Filed under: Uncategorized — psychohistoria @ 9:55 am

Here I am watching a bullfight on television…who would have thought. The truth, though, is that gruesome s it is, bullfighting is an art. I haven’t seen a live one, which must be incredibly different; sitting on a couch and half-watching compared to smelling the blood and seeing the bulls’ pain live is very distant. I unfortunately happened to switch to the fight at the worst part, when the bullfighter is trying to kill the bull.
When Hemingway writes about bullfighting, it sounds so beautiful; in fact, I gave it a second thought only after reading the corrida de toros passages in “The Sun Also Rises” and “Dangerous Summer” – I do love Hemingway’s writing, especially because his bullfights are always perfect. In real life, or perhaps it’s just the modern bullfighters aren’t as good as the toreros of the past, the bull rarely dies on the first try, and they have to end up corning it, poking its nose, and stabbing artlessly…
I have the luxury of changing the channel; I don’t know how I’d handle it in real life. It is sad to see the bull at the end; he comes out so energetic, ready to fight! – and then, banderilla after banderilla, he begins to tire, his tongue starts to loll and hang out, his back gets covered in blood, he stumbles rather tan runs, and the torero really has to work to get him to change…the bull knows that he is going to die, and you can see how he has lost hope and given up. He never really had a chance, but now the fiction that he did has become the reality that he doesn’t.
The bullfights fought on horse – the rejones – are actually much more beautiful. They are a man on a horse, with complete control of his animal, who then stabs a variety of short knives with flags on them into the bulls back until eventually a long sword is used to kill the bull, all without getting of the horse and incorporating beautiful hoof-work. In regular bullfights, at least now, the torero does a few passes with the bull and then the picadores – men with long spears – come out riding armoured horses and just brutally stab the bull, no art to it; the bull runs into the rose, the horse stands there protected as if it didn’t have a 550-kilo animal ramming its horns into its side, and the picador, safe on his high horse, jabs repeatedly and mechanically. I can hardly stand that part, even just watching it on television…the beautiful part is when the unprotected torero, with just his cape, takes on the bull, or in rejones when the vulnerable rejonero is atop his unprotected and gorgeous horse…those parts take talent and art, and could even be called beautiful.
One thing I always love: the outfits, delicately embroidered and worn with arrogance.

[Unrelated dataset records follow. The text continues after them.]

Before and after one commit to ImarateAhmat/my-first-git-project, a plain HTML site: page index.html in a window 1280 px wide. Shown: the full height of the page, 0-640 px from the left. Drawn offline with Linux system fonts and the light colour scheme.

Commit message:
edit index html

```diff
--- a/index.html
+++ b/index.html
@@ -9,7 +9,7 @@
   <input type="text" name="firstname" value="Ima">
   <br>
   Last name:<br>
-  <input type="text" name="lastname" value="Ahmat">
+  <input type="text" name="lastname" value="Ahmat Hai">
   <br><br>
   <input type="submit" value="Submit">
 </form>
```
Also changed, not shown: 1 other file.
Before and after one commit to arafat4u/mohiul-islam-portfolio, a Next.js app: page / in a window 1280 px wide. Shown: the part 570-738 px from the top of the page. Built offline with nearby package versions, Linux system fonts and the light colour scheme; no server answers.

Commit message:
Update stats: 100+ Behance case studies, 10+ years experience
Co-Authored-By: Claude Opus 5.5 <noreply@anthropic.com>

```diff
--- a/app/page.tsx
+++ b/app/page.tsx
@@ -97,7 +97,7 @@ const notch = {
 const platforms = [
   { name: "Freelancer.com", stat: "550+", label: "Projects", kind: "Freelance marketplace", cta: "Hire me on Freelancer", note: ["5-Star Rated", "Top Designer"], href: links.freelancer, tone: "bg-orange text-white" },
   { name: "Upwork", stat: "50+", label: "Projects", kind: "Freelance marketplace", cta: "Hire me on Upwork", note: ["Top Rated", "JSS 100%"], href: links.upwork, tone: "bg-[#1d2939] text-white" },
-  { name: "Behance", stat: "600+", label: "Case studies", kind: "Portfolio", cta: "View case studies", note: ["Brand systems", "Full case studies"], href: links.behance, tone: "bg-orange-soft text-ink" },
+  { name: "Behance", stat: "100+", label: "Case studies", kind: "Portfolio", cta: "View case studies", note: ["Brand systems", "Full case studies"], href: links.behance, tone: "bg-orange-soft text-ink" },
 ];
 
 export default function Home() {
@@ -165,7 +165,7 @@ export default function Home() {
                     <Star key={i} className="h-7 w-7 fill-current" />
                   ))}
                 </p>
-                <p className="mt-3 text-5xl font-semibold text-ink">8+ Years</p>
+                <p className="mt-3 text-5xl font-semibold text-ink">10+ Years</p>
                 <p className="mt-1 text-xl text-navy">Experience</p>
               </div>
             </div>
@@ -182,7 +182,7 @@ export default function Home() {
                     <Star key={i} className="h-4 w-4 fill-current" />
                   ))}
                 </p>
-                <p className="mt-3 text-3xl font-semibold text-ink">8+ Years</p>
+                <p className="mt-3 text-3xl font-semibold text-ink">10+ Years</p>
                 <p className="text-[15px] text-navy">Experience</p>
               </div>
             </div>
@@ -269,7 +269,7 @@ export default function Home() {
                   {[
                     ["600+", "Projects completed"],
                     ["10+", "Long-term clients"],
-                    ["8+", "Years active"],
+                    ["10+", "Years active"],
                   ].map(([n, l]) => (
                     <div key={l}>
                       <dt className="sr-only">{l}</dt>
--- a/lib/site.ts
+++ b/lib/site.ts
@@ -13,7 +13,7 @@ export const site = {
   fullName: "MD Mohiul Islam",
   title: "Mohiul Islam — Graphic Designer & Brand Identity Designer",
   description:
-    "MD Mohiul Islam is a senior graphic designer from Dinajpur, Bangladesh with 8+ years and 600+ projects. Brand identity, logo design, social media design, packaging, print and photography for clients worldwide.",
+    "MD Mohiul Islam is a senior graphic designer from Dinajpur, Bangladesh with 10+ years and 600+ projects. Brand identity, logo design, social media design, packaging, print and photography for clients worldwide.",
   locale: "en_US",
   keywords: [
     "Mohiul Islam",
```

And in the case of a good bullfighter, the arrogance fits very well.

 

Cádiz Continued April 30, 2010

Filed under: Uncategorized — psychohistoria @ 6:55 am

The view from the roof of my host family’s apartment was incredible, stretching across the bay of Cádiz to the city.

Tonight I’ve put on a CD of La Falla, with his “Andalusian Gypsy Scene” El Amor Brujo. Perhaps the fact that it is being played by the London Symphony Orchestra saps some of the Spanishness out of it, because the pieces don’t particularly evoke Spain, and the so-called “jota” would offend any decent jota dancer despite his attempt to include castanets, but perhaps he’s just warming up with the introduction pieces.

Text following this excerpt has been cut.